The single biggest challenge shadow IT creates for the data storage protection process is that data can be created, modified and shared without ever touching a file server under the supervision of IT. The most common example of this is file sync and share where data can be created locally on a laptop or tablet, stored in a user's FSS account and subsequently shared to whomever the user deems appropriate. IT administrators can't back it up because they don't even know the data exists.
Many online customer relationship management (CRM) or project/task management services also support file sharing. And once again, this data can be created, modified and shared without ever touching storage within the organization's infrastructure.
In both cases, this data needs to be identified and protected for two reasons:
- IT needs the ability to recover data in the case of accidental deletion.
- IT needs to access data if an employee leaves the company or is terminated.
When users select these services without the knowledge of IT, the user owns the relationship with the service provider.
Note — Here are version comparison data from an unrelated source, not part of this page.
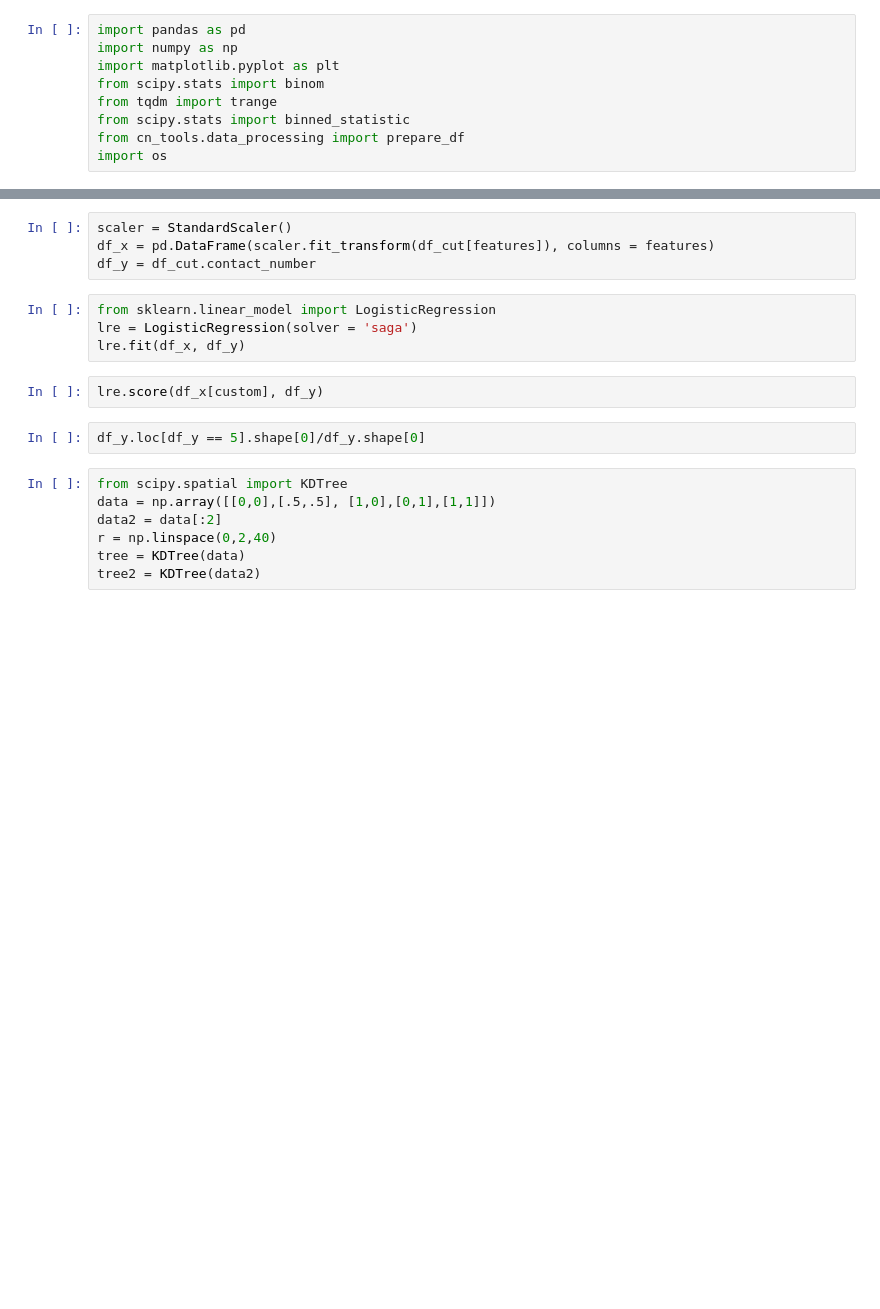
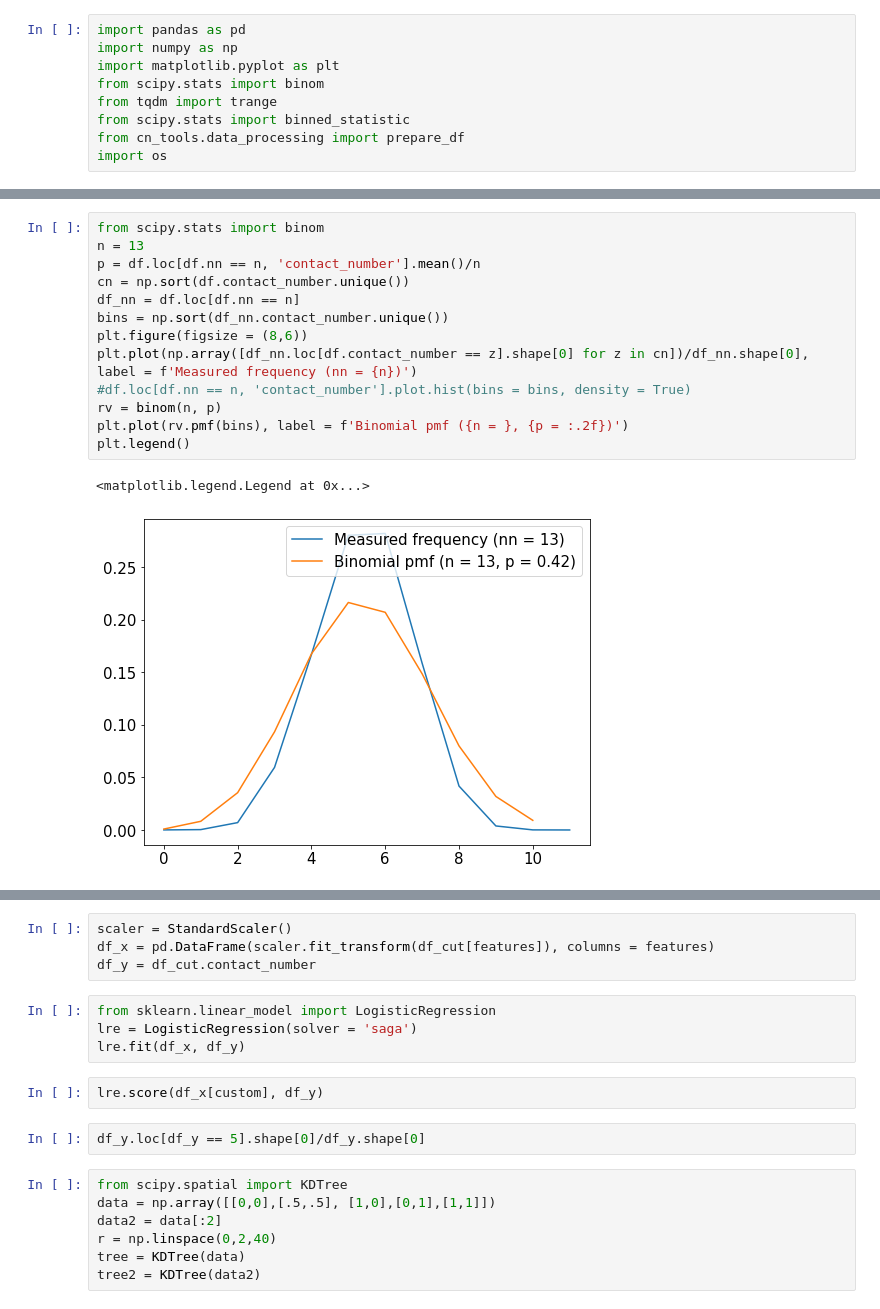
Before and after one commit to AnsgarKuehn/CN_Analysis, a Jupyter notebook: Notebooks/Analysis.ipynb, the cells around one changed output, grey strips where cells are left out. Saved outputs shown, nothing was run; the diff lists cells and outputs as text; blank space fills up the shorter version.

Commit message:
Binomial Analysis

```diff
--- a/Notebooks/Analysis.ipynb
+++ b/Notebooks/Analysis.ipynb
@@ -64,0 +89,16 @@ plt.show()
+# %%
+from scipy.stats import binom
+n = 13
+p = df.loc[df.nn == n, 'contact_number'].mean()/n
+cn = np.sort(df.contact_number.unique())
+df_nn = df.loc[df.nn == n]
+bins = np.sort(df_nn.contact_number.unique())
+plt.figure(figsize = (8,6))
+plt.plot(np.array([df_nn.loc[df.contact_number == z].shape[0] for z in cn])/df_nn.shape[0], label = f'Measured frequency (nn = {n})')
+#df.loc[df.nn == n, 'contact_number'].plot.hist(bins = bins, density = True)
+rv = binom(n, p)
+plt.plot(rv.pmf(bins), label = f'Binomial pmf ({n = }, {p = :.2f})')
+plt.legend()
+# %% [output]
+<matplotlib.legend.Legend at 0x...>
+[figure, added]
```
Also changed, not shown: parts of 22 cells of this notebook, 3 other files.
If they are terminated and the organization can't get to the data, it is essentially lost.
CRM and project/task management tools also store specific information about an account or project in their databases. FSS products obviously store the data they are syncing or sharing. These online providers perform their own backups, but in most cases, users of these services cannot access these backups. If they can, access comes at an additional cost. In other words, the backups are for the convenience (and protection) of the service provider, not the subscriber. It is becoming increasingly important for IT to maintain its own copy of these data sets without becoming totally reliant on the provider of the service.
Solving the shadow IT data protection problem
There are a number of ways to eradicate the holes in the data protection process that shadow IT creates:
- Give users the tools they need so they do not have to search outside of the organization for endpoint protection and FSS. There are several enterprise-class FSS products that offer users an experience similar to many of the consumer cloud offerings, and still provide IT control over what is shared, with whom and for how long. Some products even allow FSS to occur without any data being placed in a public cloud provider. Essentially, the FSS file store is as easy to protect as any other network mount point.
Several endpoint protection products that protect laptops, tablets and smartphones can also compete head-to-head with cloud offerings. Many of these allow users to access their backup data from a smartphone or tablet for editing or previewing on that device. Many of these products also offer file sharing for collaboration with other employees.
These products are available from suppliers whose sole focus is endpoint data protection, as well as more traditional vendors who provide it as an add-on. Some endpoint-only products offer more advanced features like tablet/smartphone restore, but they don't have the integration with the traditional data protection application. The choice has to be made between cutting-edge features or integration with existing processes.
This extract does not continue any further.